101:3 The Pâz. pêhani (which is omitted in K20) is evidently a misreading of Pahl. pashang, 'a hoe-like spade.'
101:4 M6 adds Pâz. gavina (Pahl. gûnak) to gvîd gvîd mungân, without altering the meaning materially.
102:1 Reading stâk darîd; Justi has 'baked shoots;' Anquetil has 'the three following;' M6 has stâk va karafs, 'shoots and parsley.'
102:2 Or târak in § 5, Pers. tarah.
102:3 Reading Huz. neskhunân, 'twisting,' but the word is doubtful. Justi has 'sitting on the plant,' which is a rather singular description for cotton.
102:4 Reading makag; Anquetil, Windischmann, and Justi read mazg, 'marrow,' but this is usually written otherwise.
102:5 Perhaps for zêtô, 'olive,' as Anquetil supposes, and Justi assumes.
102:6 Reading tûf (compare Pers. tuf, 'saliva').
103:1 Pâz. kendri for Pahl. kundur probably.
103:2 Justi compares Pers. barghast.
103:3 Pâz. kâkura may be equivalent to Pers. qaqulah, 'cardamoms,' or to Pers. kâkul or kâkûl, 'marjoram.'
103:4 K20 omits a line, from here to the word 'either.'
103:5 The line which contained this sentence is torn off in K20.
103:6 Pâz. anârsar is a misreading of Pahl. anârgîl (Pers. nârgîl, 'cocoa-nut').
103:7 Pâz. pendak, a misreading of Pahl. funduk.
103:8 Pâz. shahbrôd, a misreading of Pahl. shahbalût; omitted in M6.
103:9 M6 begins a new chapter here.
103:10 These are the thirty archangels and angels whose names are applied to the thirty days of the Parsi month, in the order in p. 104 which they are mentioned here, except that Aûharmazd is the first day, and Vohûman is the second.
104:1 M6 has 'yellow.'
104:2 Synonymous with the Ardavahist of Chap.
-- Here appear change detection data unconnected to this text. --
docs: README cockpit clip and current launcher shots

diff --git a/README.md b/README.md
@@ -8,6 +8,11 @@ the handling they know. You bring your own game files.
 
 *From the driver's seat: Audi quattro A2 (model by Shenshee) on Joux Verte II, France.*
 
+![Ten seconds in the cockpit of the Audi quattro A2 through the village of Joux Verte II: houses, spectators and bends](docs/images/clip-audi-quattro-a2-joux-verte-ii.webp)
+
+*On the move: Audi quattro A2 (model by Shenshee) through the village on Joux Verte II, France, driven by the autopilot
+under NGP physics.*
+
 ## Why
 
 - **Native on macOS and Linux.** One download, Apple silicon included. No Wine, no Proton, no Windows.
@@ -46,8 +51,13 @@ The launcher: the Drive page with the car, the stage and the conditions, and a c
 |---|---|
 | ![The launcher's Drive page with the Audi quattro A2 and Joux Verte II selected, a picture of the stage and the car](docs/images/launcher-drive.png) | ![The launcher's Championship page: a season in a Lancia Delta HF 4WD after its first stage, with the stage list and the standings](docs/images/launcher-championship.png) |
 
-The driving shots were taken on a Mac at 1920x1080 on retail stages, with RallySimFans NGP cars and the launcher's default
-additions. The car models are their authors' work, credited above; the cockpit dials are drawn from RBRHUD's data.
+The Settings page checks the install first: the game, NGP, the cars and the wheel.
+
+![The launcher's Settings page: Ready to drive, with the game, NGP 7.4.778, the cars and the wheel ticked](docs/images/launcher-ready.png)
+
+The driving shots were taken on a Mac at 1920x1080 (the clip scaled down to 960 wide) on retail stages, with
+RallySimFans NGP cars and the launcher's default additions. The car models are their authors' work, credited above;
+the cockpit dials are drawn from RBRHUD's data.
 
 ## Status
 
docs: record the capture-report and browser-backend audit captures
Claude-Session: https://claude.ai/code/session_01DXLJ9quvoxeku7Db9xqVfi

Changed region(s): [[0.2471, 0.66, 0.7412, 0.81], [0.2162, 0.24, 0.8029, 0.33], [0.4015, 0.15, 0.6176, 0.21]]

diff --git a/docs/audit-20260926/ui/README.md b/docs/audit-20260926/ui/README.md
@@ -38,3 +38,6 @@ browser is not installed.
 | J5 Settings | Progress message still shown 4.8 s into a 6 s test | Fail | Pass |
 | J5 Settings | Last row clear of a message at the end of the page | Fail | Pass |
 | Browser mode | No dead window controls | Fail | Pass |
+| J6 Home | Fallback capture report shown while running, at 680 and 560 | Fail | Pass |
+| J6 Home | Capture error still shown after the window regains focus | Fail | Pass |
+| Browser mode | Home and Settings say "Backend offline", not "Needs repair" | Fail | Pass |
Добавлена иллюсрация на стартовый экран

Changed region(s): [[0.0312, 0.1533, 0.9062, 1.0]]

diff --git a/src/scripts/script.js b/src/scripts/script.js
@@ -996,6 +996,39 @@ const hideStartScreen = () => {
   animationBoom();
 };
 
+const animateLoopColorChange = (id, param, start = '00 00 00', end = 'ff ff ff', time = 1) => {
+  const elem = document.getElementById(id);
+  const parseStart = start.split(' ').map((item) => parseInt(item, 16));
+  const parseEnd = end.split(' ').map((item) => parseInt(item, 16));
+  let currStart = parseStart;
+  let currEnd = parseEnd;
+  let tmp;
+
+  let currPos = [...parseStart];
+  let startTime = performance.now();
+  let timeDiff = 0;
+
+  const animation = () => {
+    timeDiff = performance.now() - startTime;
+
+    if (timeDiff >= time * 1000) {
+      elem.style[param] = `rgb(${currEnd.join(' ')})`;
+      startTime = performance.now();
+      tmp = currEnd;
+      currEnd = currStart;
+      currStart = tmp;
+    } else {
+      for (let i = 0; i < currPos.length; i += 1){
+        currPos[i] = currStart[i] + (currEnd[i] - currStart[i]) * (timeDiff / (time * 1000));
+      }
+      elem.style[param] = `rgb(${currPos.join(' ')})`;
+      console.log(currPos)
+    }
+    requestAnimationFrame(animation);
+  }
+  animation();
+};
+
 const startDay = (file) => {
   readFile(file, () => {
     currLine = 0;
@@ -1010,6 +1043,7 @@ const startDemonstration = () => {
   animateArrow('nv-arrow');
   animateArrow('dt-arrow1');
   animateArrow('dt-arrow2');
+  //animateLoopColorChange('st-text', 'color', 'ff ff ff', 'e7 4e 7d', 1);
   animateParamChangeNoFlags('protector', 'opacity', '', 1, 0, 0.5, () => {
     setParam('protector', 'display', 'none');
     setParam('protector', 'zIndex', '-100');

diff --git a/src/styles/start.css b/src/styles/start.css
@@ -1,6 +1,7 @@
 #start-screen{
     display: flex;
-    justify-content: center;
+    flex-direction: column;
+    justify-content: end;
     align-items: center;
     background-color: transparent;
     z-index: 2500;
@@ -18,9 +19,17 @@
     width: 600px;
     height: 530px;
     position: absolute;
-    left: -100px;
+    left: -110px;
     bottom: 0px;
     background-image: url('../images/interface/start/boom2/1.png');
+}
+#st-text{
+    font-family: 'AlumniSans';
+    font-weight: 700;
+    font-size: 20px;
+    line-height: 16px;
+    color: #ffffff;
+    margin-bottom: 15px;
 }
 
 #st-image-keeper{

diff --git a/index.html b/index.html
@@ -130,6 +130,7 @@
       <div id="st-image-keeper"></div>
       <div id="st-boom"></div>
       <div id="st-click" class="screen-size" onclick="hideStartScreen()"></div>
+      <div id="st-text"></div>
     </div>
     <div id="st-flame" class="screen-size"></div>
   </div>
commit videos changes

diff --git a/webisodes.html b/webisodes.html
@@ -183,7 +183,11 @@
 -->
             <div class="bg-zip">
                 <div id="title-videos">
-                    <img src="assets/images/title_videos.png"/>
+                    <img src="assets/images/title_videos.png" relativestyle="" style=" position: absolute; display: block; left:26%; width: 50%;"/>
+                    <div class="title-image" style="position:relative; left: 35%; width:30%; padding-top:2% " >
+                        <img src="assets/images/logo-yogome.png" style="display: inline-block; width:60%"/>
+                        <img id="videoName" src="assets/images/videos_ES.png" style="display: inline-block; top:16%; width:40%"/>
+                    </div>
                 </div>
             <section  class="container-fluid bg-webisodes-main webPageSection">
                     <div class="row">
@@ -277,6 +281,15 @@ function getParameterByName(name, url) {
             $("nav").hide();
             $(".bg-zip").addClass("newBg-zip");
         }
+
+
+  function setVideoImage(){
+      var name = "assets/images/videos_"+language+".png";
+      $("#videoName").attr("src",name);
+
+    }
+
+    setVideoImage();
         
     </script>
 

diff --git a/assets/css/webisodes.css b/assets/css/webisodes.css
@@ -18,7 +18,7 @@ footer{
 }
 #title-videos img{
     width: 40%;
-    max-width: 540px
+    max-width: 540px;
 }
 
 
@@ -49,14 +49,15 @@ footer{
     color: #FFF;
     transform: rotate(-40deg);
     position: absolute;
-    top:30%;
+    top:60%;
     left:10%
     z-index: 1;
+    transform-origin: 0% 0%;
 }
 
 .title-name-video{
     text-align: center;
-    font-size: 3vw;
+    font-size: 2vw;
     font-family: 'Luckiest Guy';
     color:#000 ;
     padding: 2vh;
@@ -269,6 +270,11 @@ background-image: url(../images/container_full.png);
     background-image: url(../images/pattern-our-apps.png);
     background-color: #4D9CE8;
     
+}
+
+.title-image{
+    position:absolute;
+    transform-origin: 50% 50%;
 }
I, 26.
104:3 Anquetil, Windischmann, and Justi have 'the poppy.'
104:4 M6 has Pâz. lg as only the first part of the word, and Justi translates it by 'red lac,' which is not a plant. Transcribing the Pâzand into Pahlavi, perhaps the nearest probable word is rand, 'laurel.'
104:5 M6 has Pâz. mênr; Anquetil has 'vine blossom,' and is followed by Windischmann and Justi, but the word is very uncertain.
104:6 The remainder of this chapter is lost from K20.
104:7 This female angel is also called Arshisang (see Chap. XXII, 4).
104:8 See § 4.
104:9 M6 leaves a blank space for the name of the flower; perhaps it is the marv-i Ardashîrân.
105:1 Reading, in Pahlavi, Hôm yêdatô aê hôm.
105:2 See Chap. XXI, 1. Referring to the necessity of drying firewood before putting it on the fire. The kûnâr is specially mentioned, as one of the first fire-woods used by mankind, in Chap. XV, 13.